Last night, Monday 8th September 2014, shooting sadly began against badgers in the fields of Gloucestershire and Somerset.

This devastating news follows three years of campaigning by Network For Animals, Team Badger, and thousands of motivated individuals around the country, and a high court ruling against the Badger Trust's Judicial Review challenge of the cull.

Network For Animals continue to work alongside the 25 organisations of Team Badger, campaigning for an end to the cull. In the last six months our supporters have enabled us to donate more than £50,000 to varied badger campaigns, enabling equiptment to be purchased for wounded badger patrols, large scale vaccination projects to take place, and nationwide action targetting local councils. Hands on, we have worked in the field with wounded badger patrols, and assisted with administrative and campaigning work to give people on the frontline the best possible support available.

We will be out in the fields of Somerset and Gloucestershire again this year, and today begin work to get a pledge to end the badger cull into every political party manifesto.

Both culls failed in 2013 to reach the target number of badgers to be killed, calling into question their effectiveness and increasing the risk of disease spread. There is no evidence to suggest that these problems have been resolved. The Government has cancelled any further independent assessment of the culls in 2014 which will reduce the data and information coming into the public domain and prevent any accurate and credible assessment of effectiveness and humaneness.

Parliament voted in April this year by 219 to 1 that the culls should not continue. Public opinion remains firmly against the continuation of culling. Majority independent scientific opinion suggests that, far from preventing the spread of bovine TB, the culls could be making it worse. In 2007, the Government’s Independent Scientific Group found that “badger culling can make no meaningful contribution to cattle TB control in Britain”. Further scientific evidence, published in 2014, shows that “small-scale culling changes badgers’ behaviour [through a process known as perturbation] in ways that risk increasing TB transmission among badgers and exacerbating cattle TB incidence rather than reducing it”.

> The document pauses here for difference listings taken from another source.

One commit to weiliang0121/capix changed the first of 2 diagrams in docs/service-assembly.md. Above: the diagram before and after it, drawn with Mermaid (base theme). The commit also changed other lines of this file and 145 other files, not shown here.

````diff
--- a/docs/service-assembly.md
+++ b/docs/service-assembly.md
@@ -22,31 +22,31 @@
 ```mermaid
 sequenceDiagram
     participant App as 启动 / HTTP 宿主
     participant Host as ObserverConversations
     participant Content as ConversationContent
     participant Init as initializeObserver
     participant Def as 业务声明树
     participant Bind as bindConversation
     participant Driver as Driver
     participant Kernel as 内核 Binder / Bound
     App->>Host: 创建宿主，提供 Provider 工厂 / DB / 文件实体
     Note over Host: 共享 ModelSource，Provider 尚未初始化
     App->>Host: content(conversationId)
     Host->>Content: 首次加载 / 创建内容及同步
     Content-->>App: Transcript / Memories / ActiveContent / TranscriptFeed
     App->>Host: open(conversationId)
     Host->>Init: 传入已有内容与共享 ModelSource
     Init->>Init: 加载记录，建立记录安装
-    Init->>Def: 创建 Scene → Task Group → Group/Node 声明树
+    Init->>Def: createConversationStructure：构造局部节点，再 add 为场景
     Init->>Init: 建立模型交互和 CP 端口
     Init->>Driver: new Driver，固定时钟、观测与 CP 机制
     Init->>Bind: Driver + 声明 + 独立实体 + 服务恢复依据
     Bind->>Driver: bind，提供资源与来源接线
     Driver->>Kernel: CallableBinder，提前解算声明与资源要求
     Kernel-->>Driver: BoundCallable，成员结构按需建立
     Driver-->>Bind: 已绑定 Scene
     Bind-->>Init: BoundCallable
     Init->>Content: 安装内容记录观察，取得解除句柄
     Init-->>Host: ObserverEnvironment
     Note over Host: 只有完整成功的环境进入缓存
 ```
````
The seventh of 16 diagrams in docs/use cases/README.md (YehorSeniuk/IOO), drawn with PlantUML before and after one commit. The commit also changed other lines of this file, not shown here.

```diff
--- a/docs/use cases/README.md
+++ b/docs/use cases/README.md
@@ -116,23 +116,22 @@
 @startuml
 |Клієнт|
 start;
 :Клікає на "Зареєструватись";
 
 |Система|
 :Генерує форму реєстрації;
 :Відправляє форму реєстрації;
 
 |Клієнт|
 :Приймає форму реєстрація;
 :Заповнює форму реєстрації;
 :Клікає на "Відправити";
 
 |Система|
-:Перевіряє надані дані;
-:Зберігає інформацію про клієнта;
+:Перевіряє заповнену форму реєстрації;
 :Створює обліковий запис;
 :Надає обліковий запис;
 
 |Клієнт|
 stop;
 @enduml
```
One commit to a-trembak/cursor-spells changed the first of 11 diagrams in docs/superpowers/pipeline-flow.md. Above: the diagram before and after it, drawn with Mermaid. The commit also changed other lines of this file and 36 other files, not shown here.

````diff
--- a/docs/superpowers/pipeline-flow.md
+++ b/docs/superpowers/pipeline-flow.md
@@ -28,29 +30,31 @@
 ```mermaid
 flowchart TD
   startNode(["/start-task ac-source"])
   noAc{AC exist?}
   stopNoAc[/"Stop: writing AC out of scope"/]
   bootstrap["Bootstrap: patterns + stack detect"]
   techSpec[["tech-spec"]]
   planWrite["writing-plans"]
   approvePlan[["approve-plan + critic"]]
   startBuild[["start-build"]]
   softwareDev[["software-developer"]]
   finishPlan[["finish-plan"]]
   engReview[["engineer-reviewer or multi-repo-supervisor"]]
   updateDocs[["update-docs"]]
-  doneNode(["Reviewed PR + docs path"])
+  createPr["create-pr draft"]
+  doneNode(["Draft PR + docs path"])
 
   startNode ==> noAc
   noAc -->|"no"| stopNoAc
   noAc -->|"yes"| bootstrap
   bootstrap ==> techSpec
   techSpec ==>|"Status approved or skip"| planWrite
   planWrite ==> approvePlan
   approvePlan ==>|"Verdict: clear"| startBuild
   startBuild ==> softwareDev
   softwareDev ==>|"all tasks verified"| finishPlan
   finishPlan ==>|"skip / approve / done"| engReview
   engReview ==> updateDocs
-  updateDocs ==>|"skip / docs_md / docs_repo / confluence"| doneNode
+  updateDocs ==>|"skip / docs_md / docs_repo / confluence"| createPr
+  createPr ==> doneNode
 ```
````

In July of this year, Professor David Macdonald, Chair of Natural England's Science Advisory Committee, described last year’s pilot culls as an ‘epic failure’. Badger vaccination using the existing licensed injectable vaccine represents a more cost-effective, more humane and far less divisive way of managing infection within the badger population, while also eliminating the impacts of perturbation. The Government agrees this work needs to be promoted in the Edge areas in 2014 but strangely not in the high-risk areas in the west and south-west of England where the problem is most acute.

Farmers and the public have been falsely presented with the impression that without large-scale killing of badgers, bovine tuberculosis in cattle cannot be effectively controlled. Data from Wales where a planned badger cull was cancelled in favour of improved cattle measures shows that the number of cattle slaughtered because of bovine TB has reduced by more than half since 2009. The data on new herd incidents in Wales for the 12 months to the end of April this year show a 21% reduction on the previous 12 months, with the number of cattle slaughtered down by a third over the same period; the numberof cattle slaughtered for bovine TB control in March and April 2014 were the lowest ever recorded in both months since 2008.

Wales, having rejected badger culling, is bringing down cattle TB rates in leaps and bounds. In England, millions of public and private funds are being spent on pilot badger culls and research into alternative methods of killing badgers, with all the associated societal divisions and policing costs. Meanwhile England is lagging way behind Wales in controlling bovine TB.

The culls should be cancelled, and the government’s TB control strategy should instead be focussed on enhanced cattle measures, badger vaccination, and most importantly overcoming the last regulatory obstacles preventing use of the cattle vaccine which is otherwise ready for use.


News and updates

See all our news
Sign up to our newsletter